Combined with another group I came across a few weeks ago, I am buzzing with excitement for my own urban garden plans. The other group was Window Farming.   "Windowfarms are vertical, hydroponic, modular, low-energy, high-yield edible indoor window gardens built using low-impact or recycled local materials. They are designed for indoor home and school settings, and allow growing during the winter season." They are kind of hard to describe: its like hanging a cascade of pots against a window. I am not entirely convinced of the necessity of the hydroponic part but there is a lot to be inspired by and to think about for urban vegetable growing.  

I find all these groups so exciting!! I am off to do some planning for my own urban garden - and it will include growing some rhubarb!
What are you finding inspiring today?


one man's trash is another man's treasure

certain members of our household spend a lot of time on den blå avis - an online site here in denmark that's actually now owned by eBay, but functions more like craig's list. it's a cornucopia of used goodness and items (and even rabbits and horses and kitties and puppies (but no chickens)) looking for a new home. i am at times dismayed at what husband comes home with and initially, i was a little shocked by the purchase below.

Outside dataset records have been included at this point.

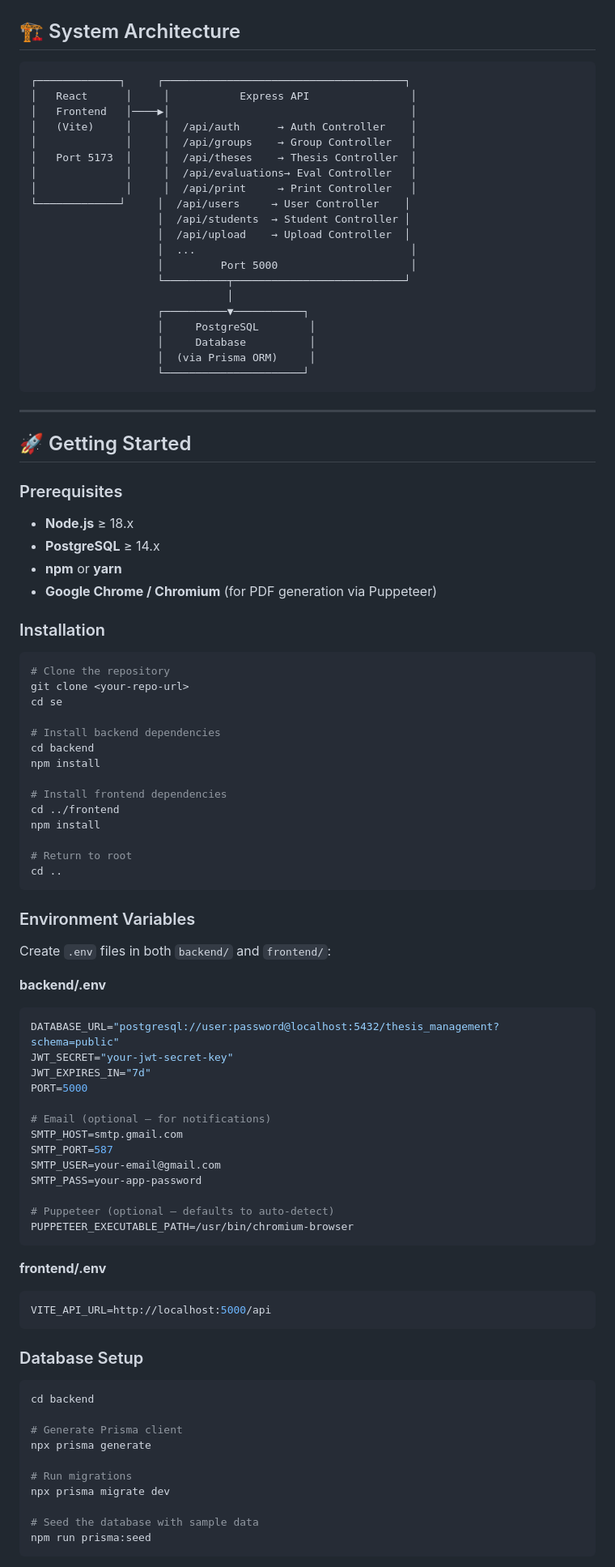
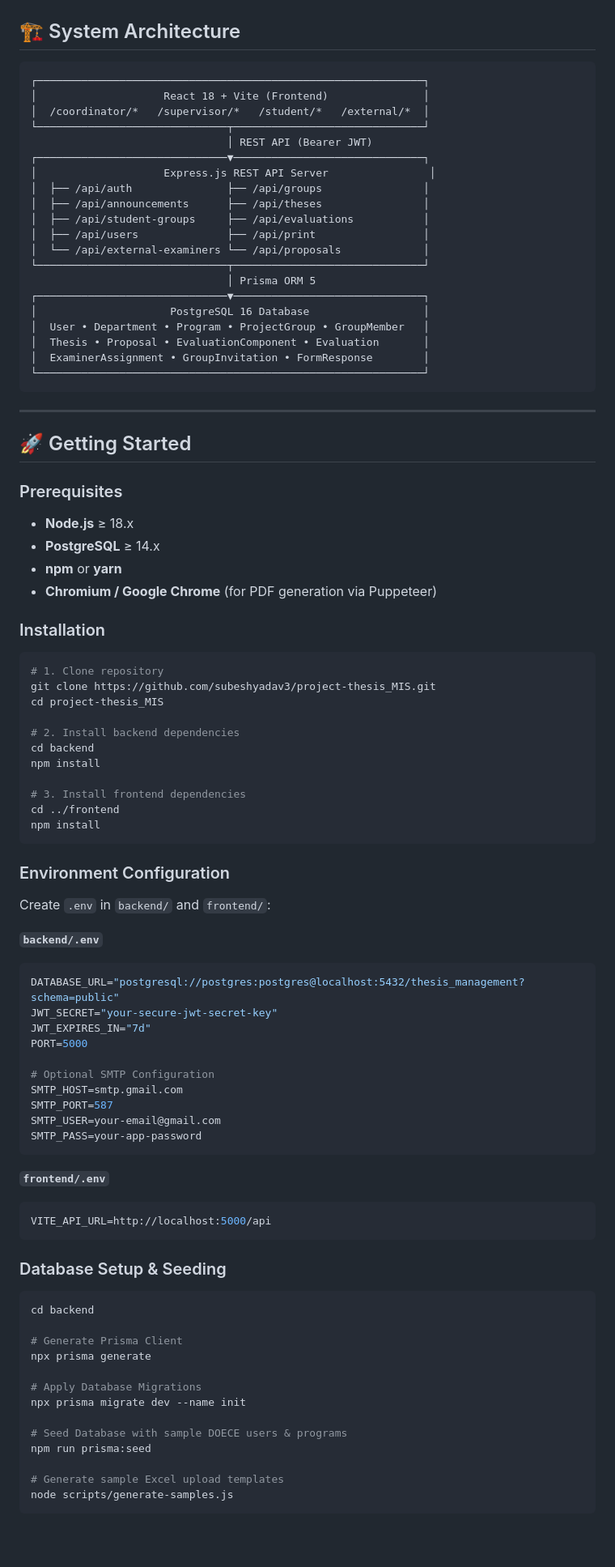
Before and after one commit to subeshyadav3/project-thesis_MIS, a Markdown page: README.md, the part around one of its changes. Shown at 81% size. GitHub-like rendering; blank space fills up the shorter version.

````diff
--- a/README.md
+++ b/README.md
@@ -135,26 +167,26 @@ The system supports **6 academic programs** across **Bachelor** (BCT, BEI) and *
 ## 🏗 System Architecture
 
 ```
-┌─────────────┐     ┌──────────────────────────────────────┐
-│   React      │     │           Express API                │
-│   Frontend   │────▶│                                      │
-│   (Vite)     │     │  /api/auth      → Auth Controller    │
-│              │     │  /api/groups    → Group Controller   │
-│   Port 5173  │     │  /api/theses    → Thesis Controller  │
-│              │     │  /api/evaluations→ Eval Controller   │
-│              │     │  /api/print     → Print Controller   │
-└─────────────┘     │  /api/users     → User Controller    │
-                    │  /api/students  → Student Controller │
-                    │  /api/upload    → Upload Controller  │
-                    │  ...                                  │
-                    │         Port 5000                     │
-                    └──────────┬───────────────────────────┘
-                               │
-                    ┌──────────▼───────────┐
-                    │     PostgreSQL        │
-                    │     Database          │
-                    │  (via Prisma ORM)     │
-                    └──────────────────────┘
+┌─────────────────────────────────────────────────────────────┐
+│                    React 18 + Vite (Frontend)               │
+│  /coordinator/*   /supervisor/*   /student/*   /external/*  │
+└──────────────────────────────┬──────────────────────────────┘
+                               │ REST API (Bearer JWT)
+┌──────────────────────────────▼──────────────────────────────┐
+│                    Express.js REST API Server                │
+│  ├── /api/auth               ├── /api/groups                │
+│  ├── /api/announcements      ├── /api/theses                │
+│  ├── /api/student-groups     ├── /api/evaluations           │
+│  ├── /api/users              ├── /api/print                 │
+│  └── /api/external-examiners └── /api/proposals             │
+└──────────────────────────────┬──────────────────────────────┘
+                               │ Prisma ORM 5
+┌──────────────────────────────▼──────────────────────────────┐
+│                     PostgreSQL 16 Database                  │
+│  User • Department • Program • ProjectGroup • GroupMember   │
+│  Thesis • Proposal • EvaluationComponent • Evaluation       │
+│  ExaminerAssignment • GroupInvitation • FormResponse        │
+└─────────────────────────────────────────────────────────────┘
 ```
 
 ---
@@ -162,69 +194,65 @@ The system supports **6 academic programs** across **Bachelor** (BCT, BEI) and *
 ## 🚀 Getting Started
 
 ### Prerequisites
-
 - **Node.js** ≥ 18.x
 - **PostgreSQL** ≥ 14.x
 - **npm** or **yarn**
-- **Google Chrome / Chromium** (for PDF generation via Puppeteer)
+- **Chromium / Google Chrome** (for PDF generation via Puppeteer)
 
 ### Installation
 
 ```bash
-# Clone the repository
-git clone <your-repo-url>
-cd se
+# 1. Clone repository
+git clone https://github.com/subeshyadav3/project-thesis_MIS.git
+cd project-thesis_MIS
 
-# Install backend dependencies
+# 2. Install backend dependencies
 cd backend
 npm install
 
-# Install frontend dependencies
+# 3. Install frontend dependencies
 cd ../frontend
 npm install
-
-# Return to root
-cd ..
 ```
 
-### Environment Variables
+### Environment Configuration
 
-Create `.env` files in both `backend/` and `frontend/`:
+Create `.env` in `backend/` and `frontend/`:
 
-**backend/.env**
+**`backend/.env`**
 ```env
-DATABASE_URL="postgresql://user:password@localhost:5432/thesis_management?schema=public"
-JWT_SECRET="your-jwt-secret-key"
+DATABASE_URL="postgresql://postgres:postgres@localhost:5432/thesis_management?schema=public"
+JWT_SECRET="your-secure-jwt-secret-key"
 JWT_EXPIRES_IN="7d"
 PORT=5000
 
-# Email (optional — for notifications)
+# Optional SMTP Configuration
 SMTP_HOST=smtp.gmail.com
 SMTP_PORT=587
 SMTP_USER=your-email@gmail.com
 SMTP_PASS=your-app-password
-
-# Puppeteer (optional — defaults to auto-detect)
-PUPPETEER_EXECUTABLE_PATH=/usr/bin/chromium-browser
 ```
 
-**frontend/.env**
+**`frontend/.env`**
 ```env
 VITE_API_URL=http://localhost:5000/api
 ```
 
-### Database Setup
+### Database Setup & Seeding
 
 ```bash
 cd backend
 
-# Generate Prisma client
+# Generate Prisma Client
 npx prisma generate
 
-# Run migrations
-npx prisma migrate dev
+# Apply Database Migrations
+npx prisma migrate dev --name init
 
-# Seed the database with sample data
+# Seed Database with sample DOECE users & programs
 npm run prisma:seed
+
+# Generate sample Excel upload templates
+node scripts/generate-samples.js
 ```
 
````
Also changed, not shown: other parts of README.md (+171 -216 lines).
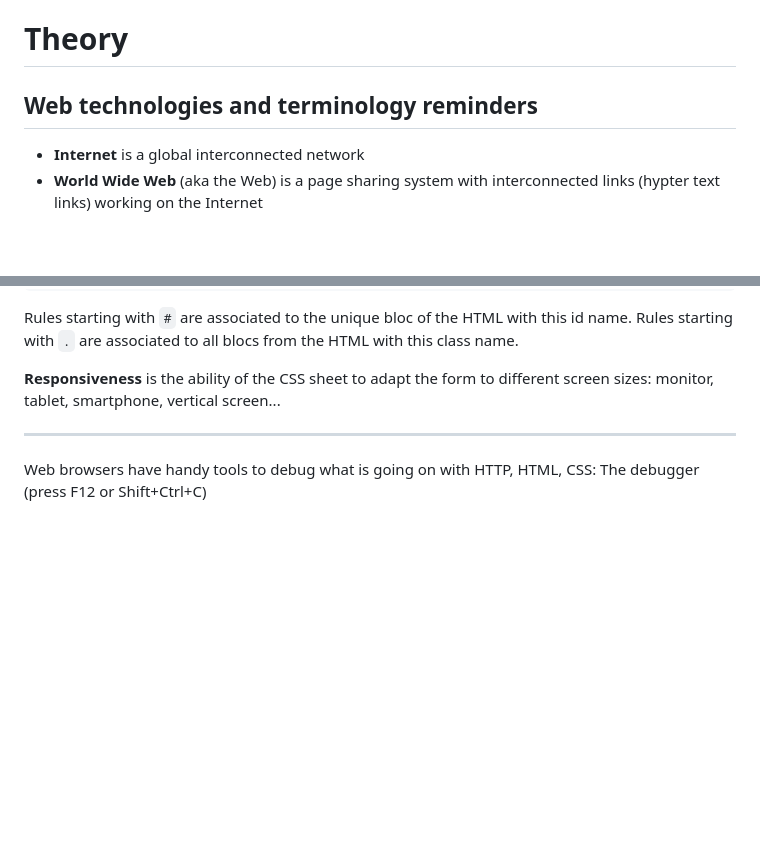
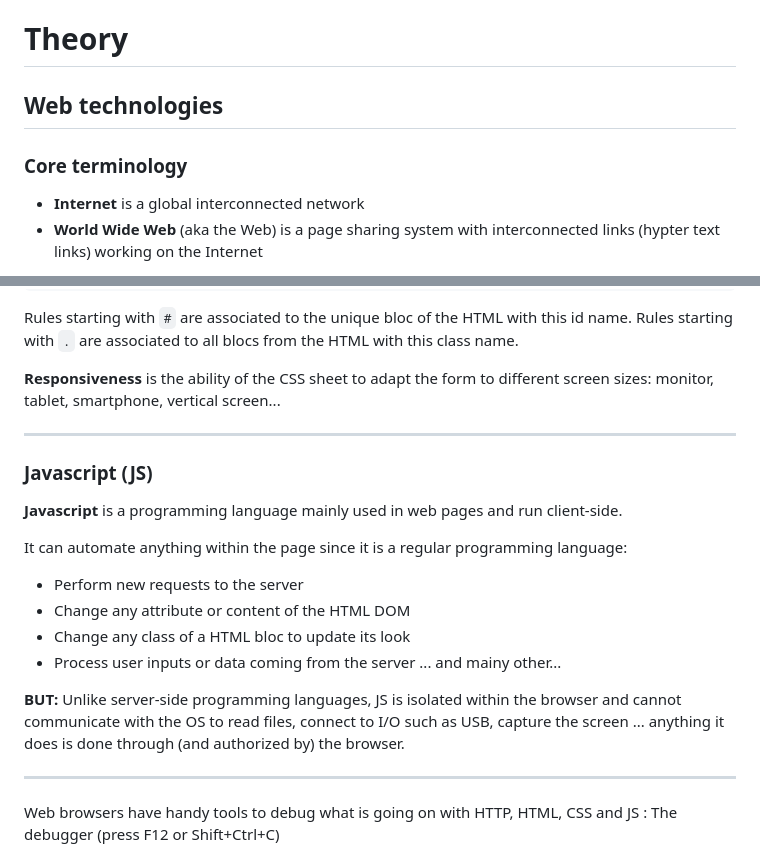
Before and after one commit to Eirlab/passage_counter_raspberrypi_web, a Markdown page: doc/index.md, 2 parts joined by grey strips. Drawn GitHub-style; blank space fills up the shorter version.

```diff
--- a/doc/index.md
+++ b/doc/index.md
@@ -15,7 +15,8 @@ footer: 'Passage counter – Y. Mollard – CC-BY-NC-SA'
 
 ---
 # Theory
-## Web technologies and terminology reminders
+## Web technologies
+### Core terminology
 
 * **Internet** is a global interconnected network
 * **World Wide Web** (aka the Web) is a page sharing system with interconnected links (hypter text links) working on the Internet
@@ -85,10 +86,20 @@ Rules starting with `.` are associated to all blocs from the HTML with this clas
 
 **Responsiveness** is the ability of the CSS sheet to adapt the form to different screen sizes: monitor, tablet, smartphone, vertical screen...
 
+---
+### Javascript (JS)
+**Javascript** is a programming language mainly used in web pages and run client-side.
+
+It can automate anything within the page since it is a regular programming language:
+* Perform new requests to the server
+* Change any attribute or content of the HTML DOM
+* Change any class of a HTML bloc to update its look
+* Process user inputs or data coming from the server ... and mainy other...
+
+**BUT:** Unlike server-side programming languages, JS is isolated within the browser and cannot communicate with the OS to read files, connect to I/O such as USB, capture the screen ... anything it does is done through (and authorized by) the browser.
 
 ---
-Web browsers have handy tools to debug what is going on with HTTP, HTML, CSS:
-The debugger (press F12 or Shift+Ctrl+C)
+Web browsers have handy tools to debug what is going on with HTTP, HTML, CSS and JS : The debugger (press F12 or Shift+Ctrl+C)
 
 ![width:1000](./images/http_request_response_debugger.png)
 
```
Also changed, not shown: other parts of doc/index.md (+104 -10 lines), doc/images/httpmsgstructure.png (added), doc/images/raspberry-pi-4-model-b.jpg (added), 1 other file.
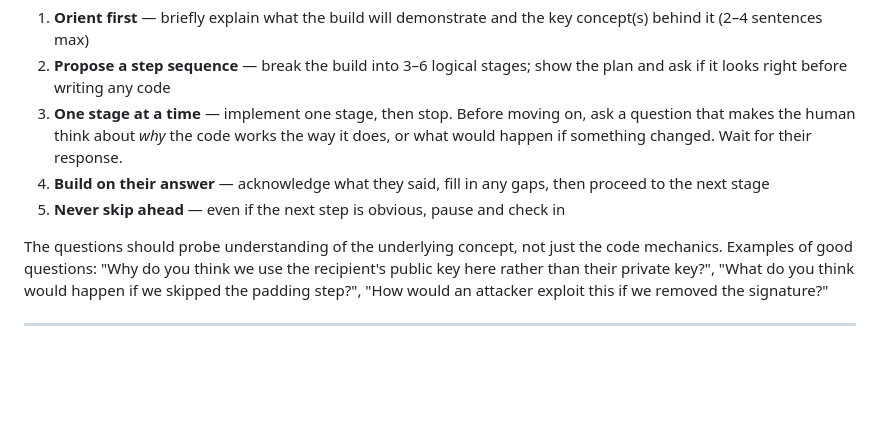
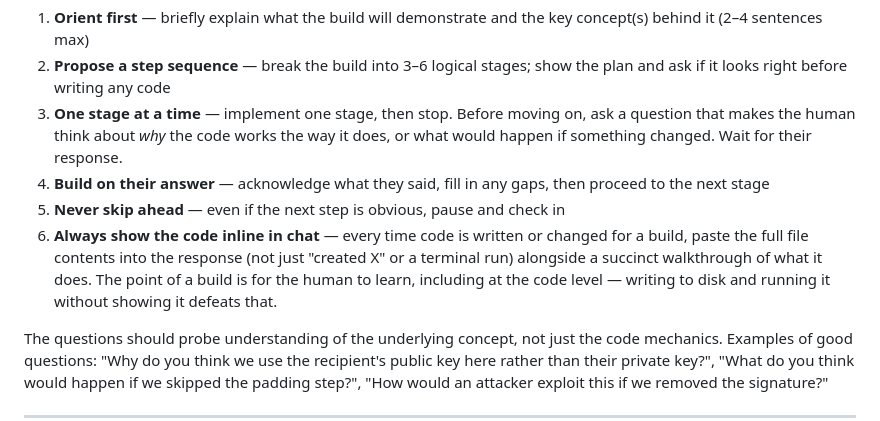
Before and after one commit to RGirish/monorepo, a Markdown page: AGENTS.md, the part around the change. Drawn GitHub-style; blank space fills up the shorter version.

Commit message:
chore: sync AGENTS.md from CLAUDE.md

```diff
--- a/AGENTS.md
+++ b/AGENTS.md
@@ -112,6 +112,7 @@ The goal is learning-by-doing. Follow this approach:
 3. **One stage at a time** — implement one stage, then stop. Before moving on, ask a question that makes the human think about *why* the code works the way it does, or what would happen if something changed. Wait for their response.
 4. **Build on their answer** — acknowledge what they said, fill in any gaps, then proceed to the next stage
 5. **Never skip ahead** — even if the next step is obvious, pause and check in
+6. **Always show the code inline in chat** — every time code is written or changed for a build, paste the full file contents into the response (not just "created X" or a terminal run) alongside a succinct walkthrough of what it does. The point of a build is for the human to learn, including at the code level — writing to disk and running it without showing it defeats that.
 
 The questions should probe understanding of the underlying concept, not just the code mechanics.
 Examples of good questions: "Why do you think we use the recipient's public key here rather than their private key?",
```
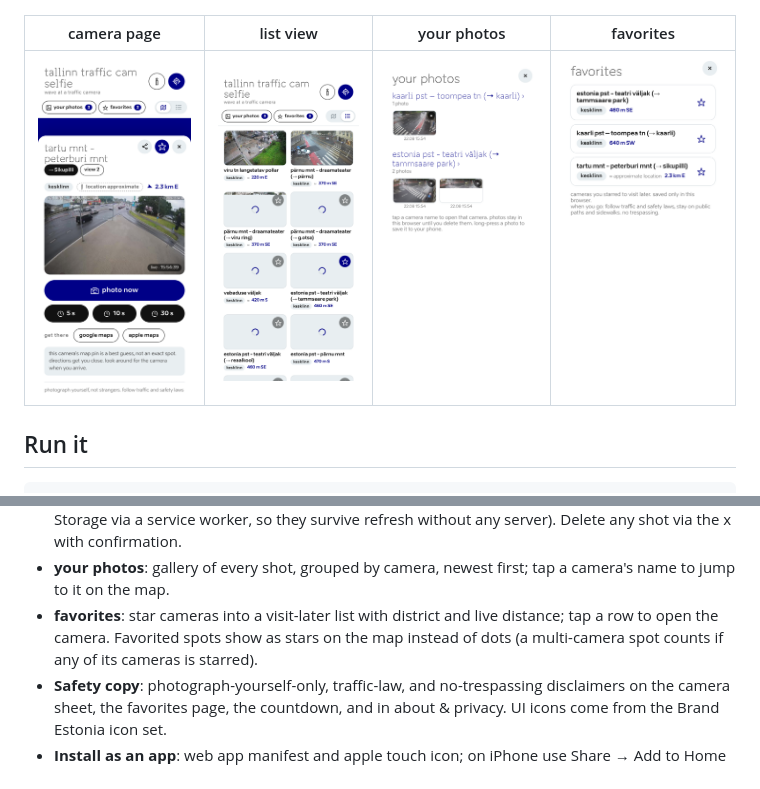
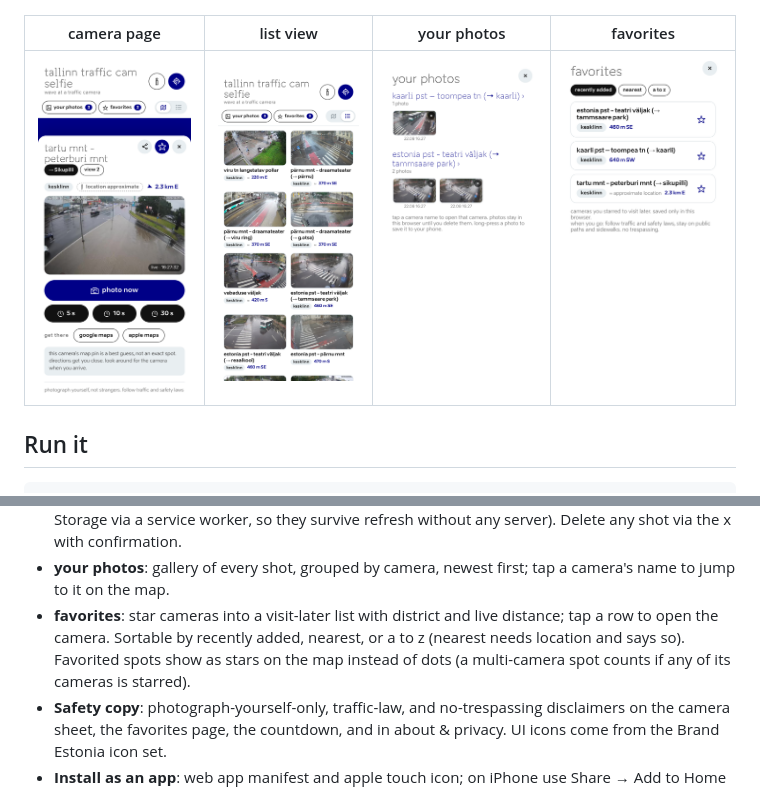
Before and after one commit to peatoe/tallinn-traffic-cam-selfie, a Markdown page: README.md, 2 parts joined by grey strips. GitHub-like rendering; pictures changed too: docs/screenshots/favorites-mobile.png, docs/screenshots/gallery-mobile.png, docs/screenshots/list-mobile.png.

Commit message:
feat: add sorting to favorites view
added sorting to the favorites list view. recently added, nearest, and alphabetical

```diff
--- a/README.md
+++ b/README.md
@@ -67,9 +67,10 @@ Useful URL params: `?at=59.449,24.735` fakes your location (desktop testing),
 - **your photos**: gallery of every shot, grouped by camera, newest first;
   tap a camera's name to jump to it on the map.
 - **favorites**: star cameras into a visit-later list with district and
-  live distance; tap a row to open the camera. Favorited spots show as stars
-  on the map instead of dots (a multi-camera spot counts if any of its
-  cameras is starred).
+  live distance; tap a row to open the camera. Sortable by recently added,
+  nearest, or a to z (nearest needs location and says so). Favorited spots
+  show as stars on the map instead of dots (a multi-camera spot counts if
+  any of its cameras is starred).
 - **Safety copy**: photograph-yourself-only, traffic-law, and no-trespassing
   disclaimers on the camera sheet, the favorites page, the countdown, and in
   about & privacy. UI icons come from the Brand Estonia icon set.
```
Also changed, not shown: docs/screenshots/map-mobile.png, 3 other files.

huband bought this big messy-looking pile of wood. it's basically offcuts that a guy who has a little lumberyard had left over. it's the bits that weren't quite perfect enough to be sold as grade A wood to contractors and such. and it looks a bit like maybe he actually paid a guy something for his trash and then will actually need a container (or two) to haul it away. initially i was thinking that it wasn't the best deal he'd ever made.

these big pillars, i was less dismayed about, as they look pretty good and will make a great foundation for a variety of structures around here. he also got 9 pieces of that roofing that's on top of them to protect them from the rain at the moment - and those will make a great roof for a chicken coop, a pig shelter and possibly also my refuge in the garden.

the other day, we visited the wood (hence the photos) and if you look closely, there's a lot of good stuff there. this wood, that would otherwise have been wasted because it wasn't perfect enough for the building industry folks, will now be used by us to build a variety of structures in our garden in the rustic style of the building below. we'll be able to have chickens, a couple of pigs, a place to spend time at the bottom of the garden on a summer day. there's probably even enough for a treehouse for sabin and another rabbit hutch for our bunnies. it's upcycling at its best! purchased via a site that promotes an economy of exchange of goods between local individuals.  the more i think about it, the more i like it!

this building was on the site where we bought the wood. we'll use a similar construction technique on our garden buildings.  i can highly recommend perusing your local version of the den blå avis - you just might find treasure and you'll be supporting your local community and recycling efforts all at the same time. collaborative consumption in action.

and as soon as it warms up and the building begins, i'll be sharing our progress.